**Task details:** Repeat each entry word for word. Leave any images out of the copy.

**Source data:**
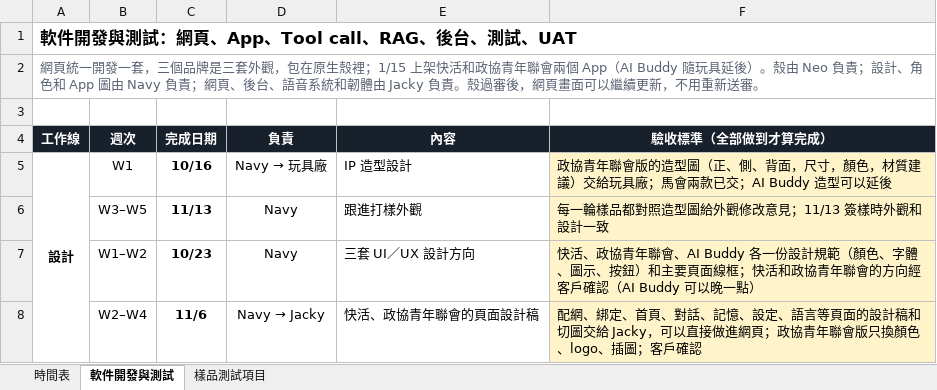
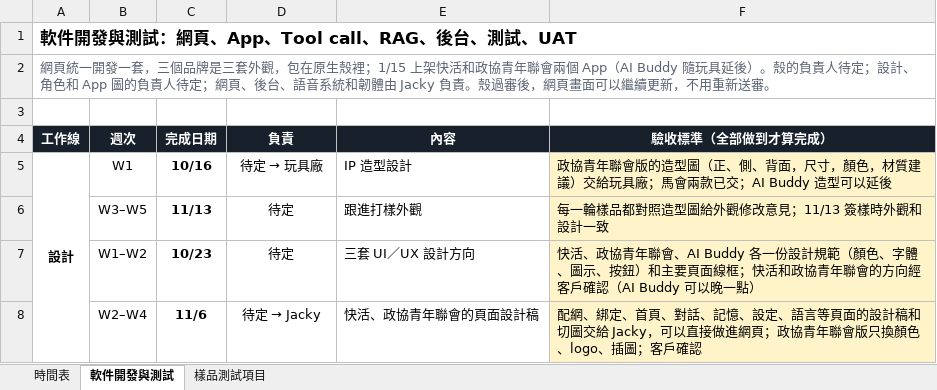
Before and after one commit to jackylee-cpu/ElatoAI, an Excel workbook: docs/毛公仔打版與量產時間表_草案v0.6.xlsx, sheet 軟件開發與測試, drawn as a sheet; only a part is shown; values as stored, in another font and other column widths than the file's, no borders; the diff covers the shown part only; the diff names each change by its address in the sheet, - before the commit and + after, or states it on an @@ line.

```diff
--- a/docs/毛公仔打版與量產時間表_草案v0.6.xlsx (sheet 軟件開發與測試)
+++ b/docs/毛公仔打版與量產時間表_草案v0.6.xlsx (sheet 軟件開發與測試)
-A2 (工作線): …後）。殼由 Neo 負責；設計、角色和 App 圖由 Navy 負責；網頁、…
+A2 (工作線): …後）。殼的負責人待定；設計、角色和 App 圖的負責人待定；網頁、…
@@ D5 (負責): Navy → 玩具廠 → 待定 → 玩具廠 @@
-D6:D7 (負責): Navy
+D6:D7 (負責): 待定
@@ D8 (負責): Navy → Jacky → 待定 → Jacky @@
```
Also changed, not shown: 15 edited cells elsewhere in this sheet, sheet 時間表, docs/production-readiness.xlsx, docs/project-schedule.xlsx, 9 other files.
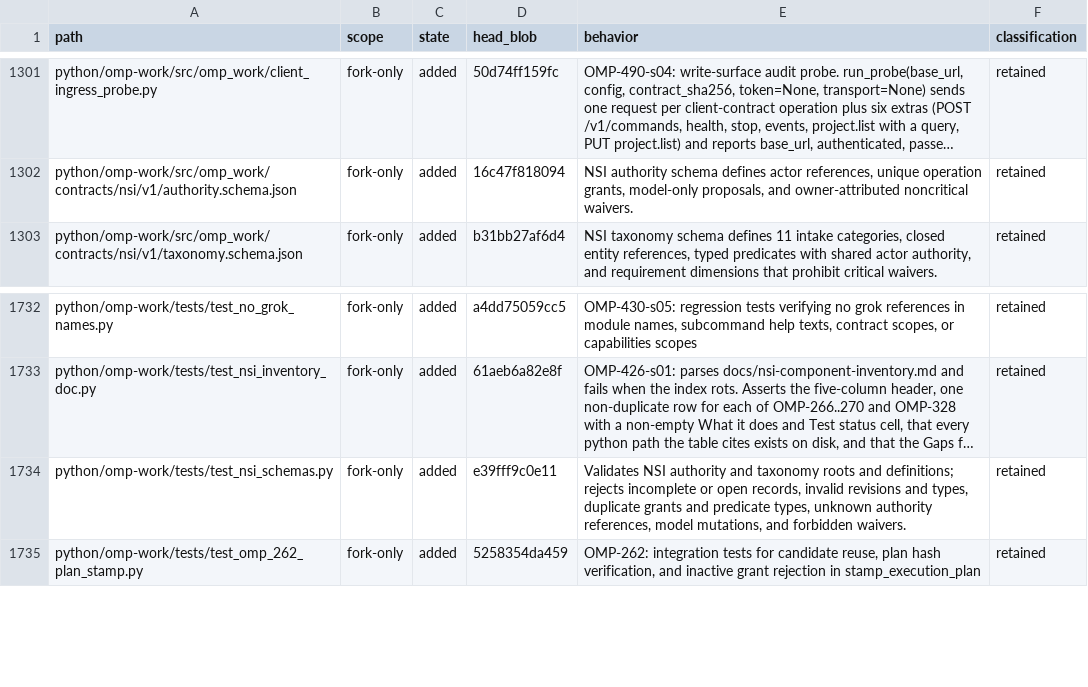
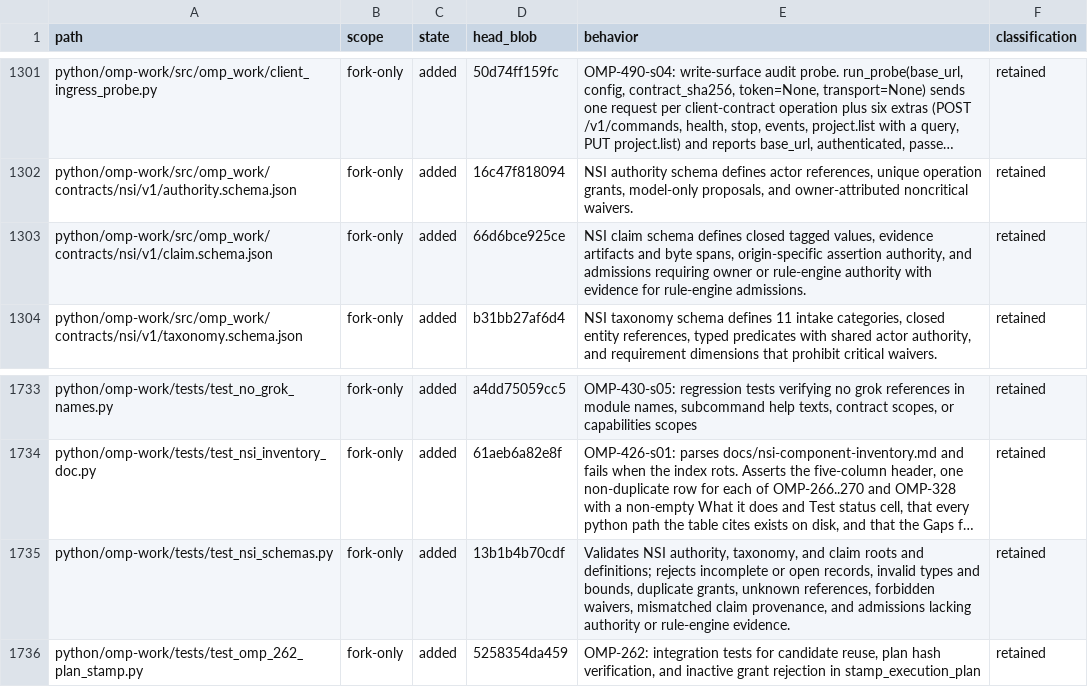
Before and after one commit to theturtlecsz/oh-my-pi, a TSV file: docs/upstream-fork-inventory.tsv, drawn as a sheet; only a part is shown, gaps mark what is left out; long unchanged cells end in …; addresses are those after the commit; the diff names each change by its address in the sheet, - before the commit and + after, or states it on an @@ line.

Commit message:
OMP-521-s02-s04: add NSI claim and evidence schema contracts

```diff
--- a/docs/upstream-fork-inventory.tsv
+++ b/docs/upstream-fork-inventory.tsv
+row 1303: python/omp-work/src/omp_work/contracts/nsi/v1/claim.schema.json | fork-only | added | 66d6bce925ce | NSI claim schema defines closed tagged values, evidence artifacts and byte spans, origin-specific assertion authority, and admissions requiring owner or rule-engine authority with evidence for rule-engine admissions. | retained
-D1735 (head_blob): e39fff9c0e11
+D1735 (head_blob): 13b1b4b70cdf
-E1735 (behavior): Validates NSI authority and taxonomy roots and definitions; rejects incomplete or open records, invalid revisions and types, duplicate grants and predicate types, unknown authority references, model mutations, and forbidden waivers.
+E1735 (behavior): Validates NSI authority, taxonomy, and claim roots and definitions; rejects incomplete or open records, invalid types and bounds, duplicate grants, unknown references, forbidden waivers, mismatched claim provenance, and admissions lacking authority or rule-engine evidence.
```
Also changed, not shown: 2 other files.
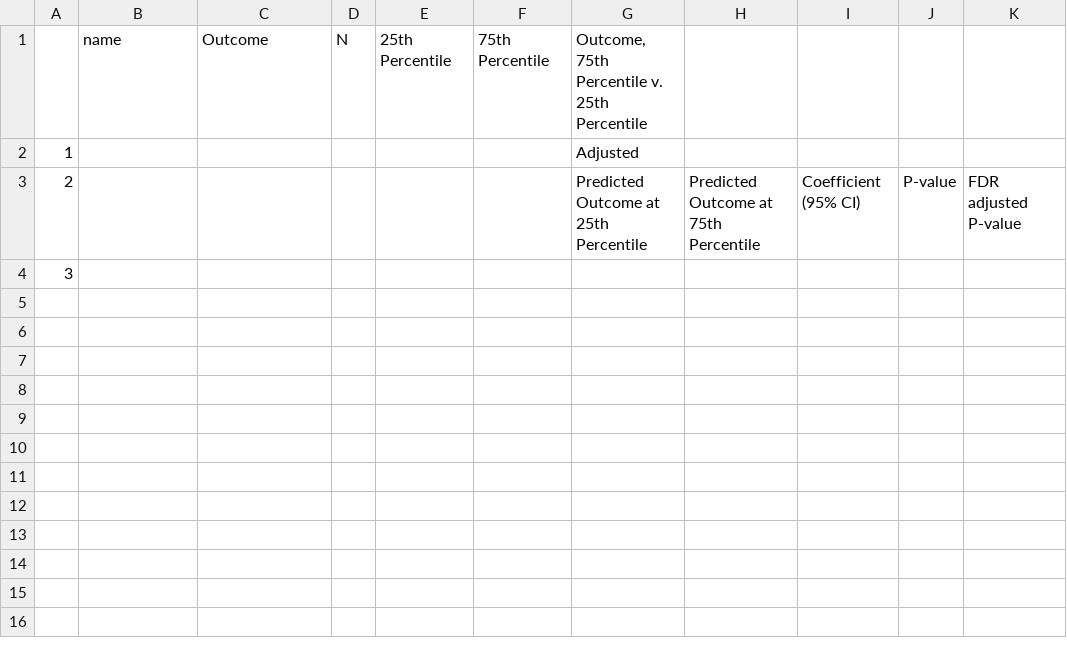
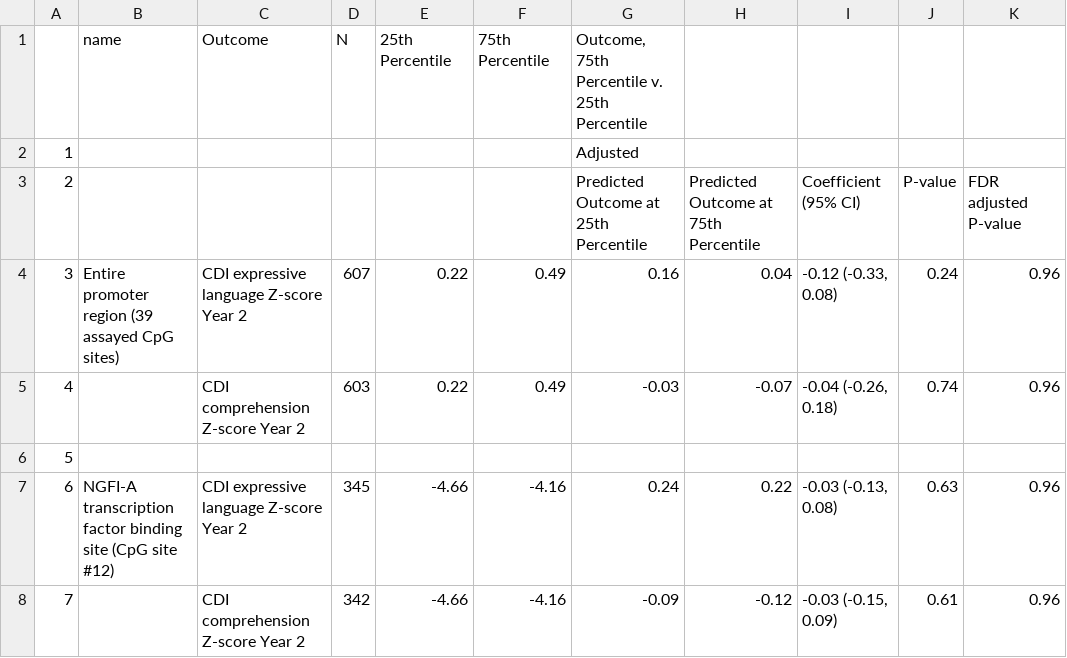
Before and after one commit to washb-eed-substudies/stress-dev, a CSV file: tables/ipv-dep-stress-telo-table3.csv, drawn as a sheet.

```diff
--- a/tables/ipv-dep-stress-telo-table3.csv
+++ b/tables/ipv-dep-stress-telo-table3.csv
@@ -3,2 +3,6 @@
 "2"," "," "," "," "," ","Predicted Outcome at 25th Percentile","Predicted Outcome at 75th Percentile","Coefficient (95% CI)","P-value","FDR adjusted P-value"
-"3","","","","","","","","","",""
+"3","Entire promoter region (39 assayed CpG sites)","CDI expressive language Z-score Year 2","607","0.22","0.49","0.16","0.04","-0.12 (-0.33, 0.08)","0.24","0.96"
+"4","","CDI comprehension Z-score Year 2","603","0.22","0.49","-0.03","-0.07","-0.04 (-0.26, 0.18)","0.74","0.96"
+"5","","","","","","","","","",""
+"6","NGFI-A transcription factor binding site (CpG site #12)","CDI expressive language Z-score Year 2","345","-4.66","-4.16","0.24","0.22","-0.03 (-0.13, 0.08)","0.63","0.96"
+"7","","CDI comprehension Z-score Year 2","342","-4.66","-4.16","-0.09","-0.12","-0.03 (-0.15, 0.09)","0.61","0.96"
```
Also changed, not shown: tables/ipv-dep-stress-telo-table2.csv, 1 other file.
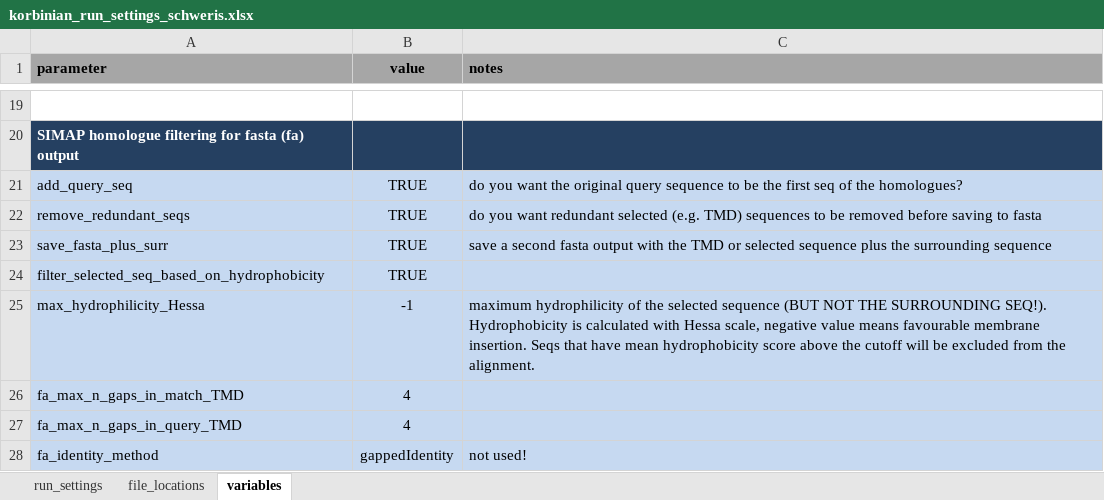
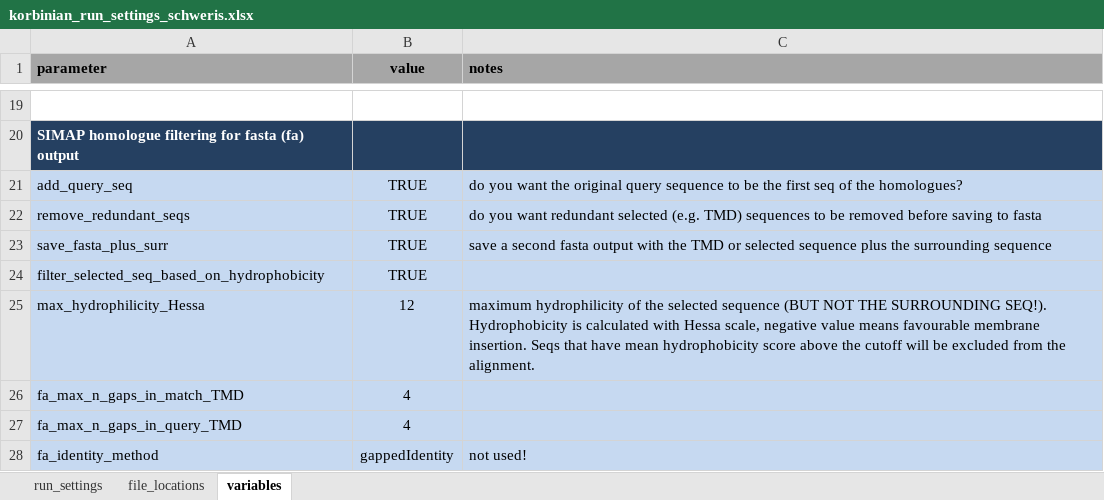
Before and after one commit to teese/korbinian, an Excel workbook: korbinian/settings/korbinian_run_settings_schweris.xlsx, sheet variables, drawn as a sheet; only a part is shown, gaps mark what is left out; values as stored, in another font and other column widths than the file's, no borders; conditional formats not drawn; the diff names each change by its address in the sheet, - before the commit and + after, or states it on an @@ line.

```diff
--- a/korbinian/settings/korbinian_run_settings_schweris.xlsx (sheet variables)
+++ b/korbinian/settings/korbinian_run_settings_schweris.xlsx (sheet variables)
-B25 (value): -1
+B25 (value): 12
```
Also changed, not shown: sheet run_settings, korbinian/settings/korbinian_run_settings_TMD_server.xlsx, korbinian/settings/korbinian_run_settings_spitfire.xlsx, 1 other file.
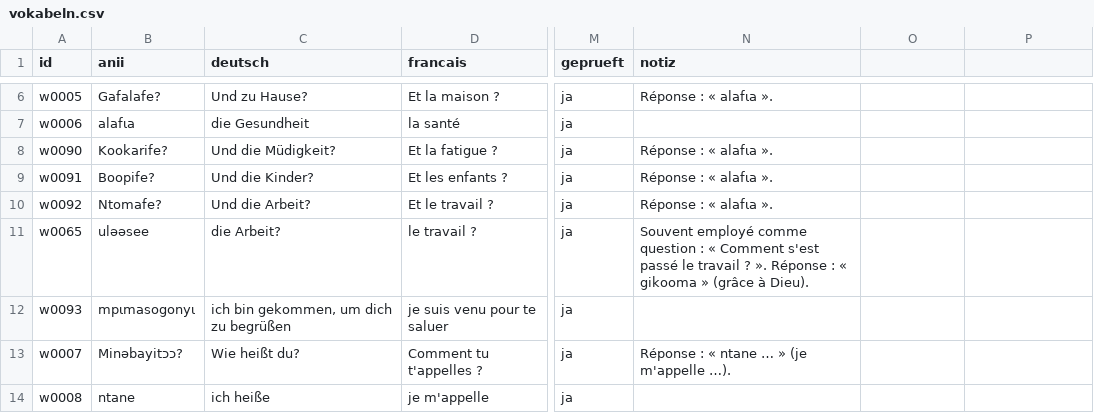
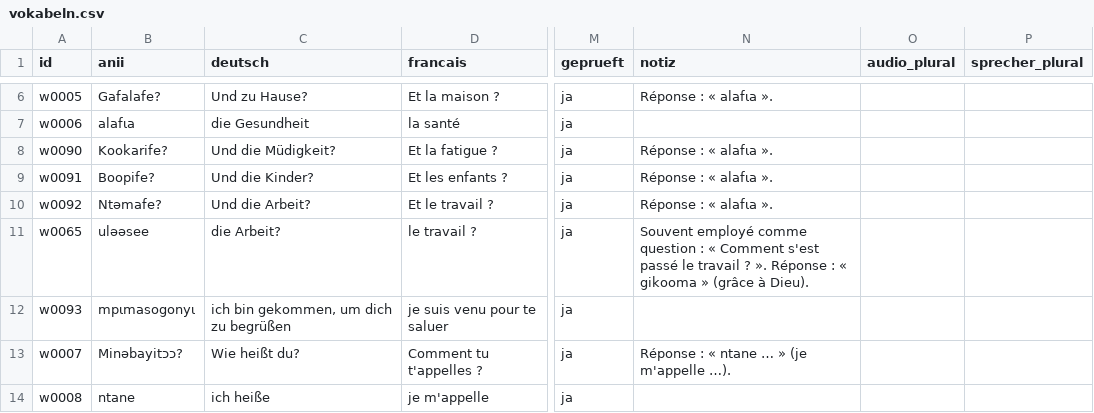
Before and after one commit to JonasLmbt/anii, a CSV file: data/vokabeln.csv, drawn as a sheet; only a part is shown, gaps mark what is left out; the diff names each change by its address in the sheet, - before the commit and + after, or states it on an @@ line.

Commit message:
Editor: Ntǝmafe? (w0092) geändert

```diff
--- a/data/vokabeln.csv
+++ b/data/vokabeln.csv
-O1: (empty)
+O1: audio_plural
-P1: (empty)
+P1: sprecher_plural
-B10 (anii): Ntomafe?
+B10 (anii): Ntǝmafe?
```
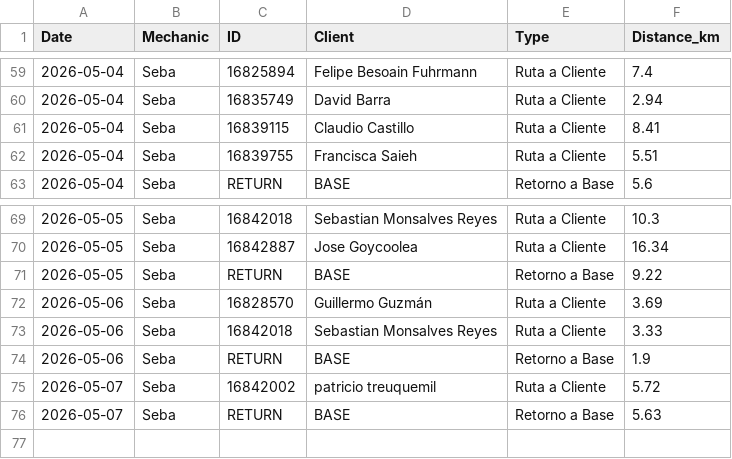
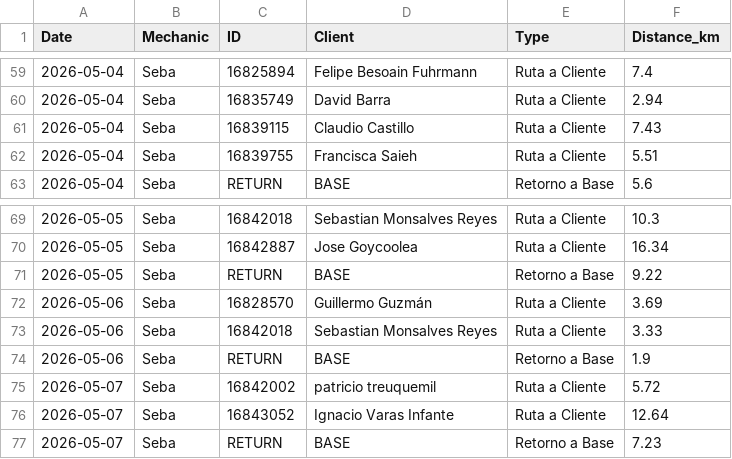
Before and after one commit to worldofvitox/mapa-diario, a CSV file: distances.csv, drawn as a sheet; only a part is shown, gaps mark what is left out.

```diff
--- a/distances.csv
+++ b/distances.csv
@@ -60,3 +60,3 @@ Date,Mechanic,ID,Client,Type,Distance_km
 2026-05-04,Seba,16835749,David Barra,Ruta a Cliente,2.94
-2026-05-04,Seba,16839115,Claudio Castillo,Ruta a Cliente,8.41
+2026-05-04,Seba,16839115,Claudio Castillo,Ruta a Cliente,7.43
 2026-05-04,Seba,16839755,Francisca Saieh,Ruta a Cliente,5.51
@@ -75,2 +75,3 @@ Date,Mechanic,ID,Client,Type,Distance_km
 2026-05-07,Seba,16842002,patricio treuquemil,Ruta a Cliente,5.72
-2026-05-07,Seba,RETURN,BASE,Retorno a Base,5.63
+2026-05-07,Seba,16843052,Ignacio Varas Infante,Ruta a Cliente,12.64
+2026-05-07,Seba,RETURN,BASE,Retorno a Base,7.23
```
Also changed, not shown: 8 other files.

**Answer for the task:**
Before and after one commit to jackylee-cpu/ElatoAI, an Excel workbook: docs/毛公仔打版與量產時間表_草案v0.6.xlsx, sheet 軟件開發與測試, drawn as a sheet; only a part is shown; values as stored, in another font and other column widths than the file's, no borders; the diff covers the shown part only; the diff names each change by its address in the sheet, - before the commit and + after, or states it on an @@ line.

```diff
--- a/docs/毛公仔打版與量產時間表_草案v0.6.xlsx (sheet 軟件開發與測試)
+++ b/docs/毛公仔打版與量產時間表_草案v0.6.xlsx (sheet 軟件開發與測試)
-A2 (工作線): …後）。殼由 Neo 負責；設計、角色和 App 圖由 Navy 負責；網頁、…
+A2 (工作線): …後）。殼的負責人待定；設計、角色和 App 圖的負責人待定；網頁、…
@@ D5 (負責): Navy → 玩具廠 → 待定 → 玩具廠 @@
-D6:D7 (負責): Navy
+D6:D7 (負責): 待定
@@ D8 (負責): Navy → Jacky → 待定 → Jacky @@
```
Also changed, not shown: 15 edited cells elsewhere in this sheet, sheet 時間表, docs/production-readiness.xlsx, docs/project-schedule.xlsx, 9 other files.
Before and after one commit to theturtlecsz/oh-my-pi, a TSV file: docs/upstream-fork-inventory.tsv, drawn as a sheet; only a part is shown, gaps mark what is left out; long unchanged cells end in …; addresses are those after the commit; the diff names each change by its address in the sheet, - before the commit and + after, or states it on an @@ line.

Commit message:
OMP-521-s02-s04: add NSI claim and evidence schema contracts

```diff
--- a/docs/upstream-fork-inventory.tsv
+++ b/docs/upstream-fork-inventory.tsv
+row 1303: python/omp-work/src/omp_work/contracts/nsi/v1/claim.schema.json | fork-only | added | 66d6bce925ce | NSI claim schema defines closed tagged values, evidence artifacts and byte spans, origin-specific assertion authority, and admissions requiring owner or rule-engine authority with evidence for rule-engine admissions. | retained
-D1735 (head_blob): e39fff9c0e11
+D1735 (head_blob): 13b1b4b70cdf
-E1735 (behavior): Validates NSI authority and taxonomy roots and definitions; rejects incomplete or open records, invalid revisions and types, duplicate grants and predicate types, unknown authority references, model mutations, and forbidden waivers.
+E1735 (behavior): Validates NSI authority, taxonomy, and claim roots and definitions; rejects incomplete or open records, invalid types and bounds, duplicate grants, unknown references, forbidden waivers, mismatched claim provenance, and admissions lacking authority or rule-engine evidence.
```
Also changed, not shown: 2 other files.
Before and after one commit to washb-eed-substudies/stress-dev, a CSV file: tables/ipv-dep-stress-telo-table3.csv, drawn as a sheet.

```diff
--- a/tables/ipv-dep-stress-telo-table3.csv
+++ b/tables/ipv-dep-stress-telo-table3.csv
@@ -3,2 +3,6 @@
 "2"," "," "," "," "," ","Predicted Outcome at 25th Percentile","Predicted Outcome at 75th Percentile","Coefficient (95% CI)","P-value","FDR adjusted P-value"
-"3","","","","","","","","","",""
+"3","Entire promoter region (39 assayed CpG sites)","CDI expressive language Z-score Year 2","607","0.22","0.49","0.16","0.04","-0.12 (-0.33, 0.08)","0.24","0.96"
+"4","","CDI comprehension Z-score Year 2","603","0.22","0.49","-0.03","-0.07","-0.04 (-0.26, 0.18)","0.74","0.96"
+"5","","","","","","","","","",""
+"6","NGFI-A transcription factor binding site (CpG site #12)","CDI expressive language Z-score Year 2","345","-4.66","-4.16","0.24","0.22","-0.03 (-0.13, 0.08)","0.63","0.96"
+"7","","CDI comprehension Z-score Year 2","342","-4.66","-4.16","-0.09","-0.12","-0.03 (-0.15, 0.09)","0.61","0.96"
```
Also changed, not shown: tables/ipv-dep-stress-telo-table2.csv, 1 other file.
Before and after one commit to teese/korbinian, an Excel workbook: korbinian/settings/korbinian_run_settings_schweris.xlsx, sheet variables, drawn as a sheet; only a part is shown, gaps mark what is left out; values as stored, in another font and other column widths than the file's, no borders; conditional formats not drawn; the diff names each change by its address in the sheet, - before the commit and + after, or states it on an @@ line.

```diff
--- a/korbinian/settings/korbinian_run_settings_schweris.xlsx (sheet variables)
+++ b/korbinian/settings/korbinian_run_settings_schweris.xlsx (sheet variables)
-B25 (value): -1
+B25 (value): 12
```
Also changed, not shown: sheet run_settings, korbinian/settings/korbinian_run_settings_TMD_server.xlsx, korbinian/settings/korbinian_run_settings_spitfire.xlsx, 1 other file.
Before and after one commit to JonasLmbt/anii, a CSV file: data/vokabeln.csv, drawn as a sheet; only a part is shown, gaps mark what is left out; the diff names each change by its address in the sheet, - before the commit and + after, or states it on an @@ line.

Commit message:
Editor: Ntǝmafe? (w0092) geändert

```diff
--- a/data/vokabeln.csv
+++ b/data/vokabeln.csv
-O1: (empty)
+O1: audio_plural
-P1: (empty)
+P1: sprecher_plural
-B10 (anii): Ntomafe?
+B10 (anii): Ntǝmafe?
```
Before and after one commit to worldofvitox/mapa-diario, a CSV file: distances.csv, drawn as a sheet; only a part is shown, gaps mark what is left out.

```diff
--- a/distances.csv
+++ b/distances.csv
@@ -60,3 +60,3 @@ Date,Mechanic,ID,Client,Type,Distance_km
 2026-05-04,Seba,16835749,David Barra,Ruta a Cliente,2.94
-2026-05-04,Seba,16839115,Claudio Castillo,Ruta a Cliente,8.41
+2026-05-04,Seba,16839115,Claudio Castillo,Ruta a Cliente,7.43
 2026-05-04,Seba,16839755,Francisca Saieh,Ruta a Cliente,5.51
@@ -75,2 +75,3 @@ Date,Mechanic,ID,Client,Type,Distance_km
 2026-05-07,Seba,16842002,patricio treuquemil,Ruta a Cliente,5.72
-2026-05-07,Seba,RETURN,BASE,Retorno a Base,5.63
+2026-05-07,Seba,16843052,Ignacio Varas Infante,Ruta a Cliente,12.64
+2026-05-07,Seba,RETURN,BASE,Retorno a Base,7.23
```
Also changed, not shown: 8 other files.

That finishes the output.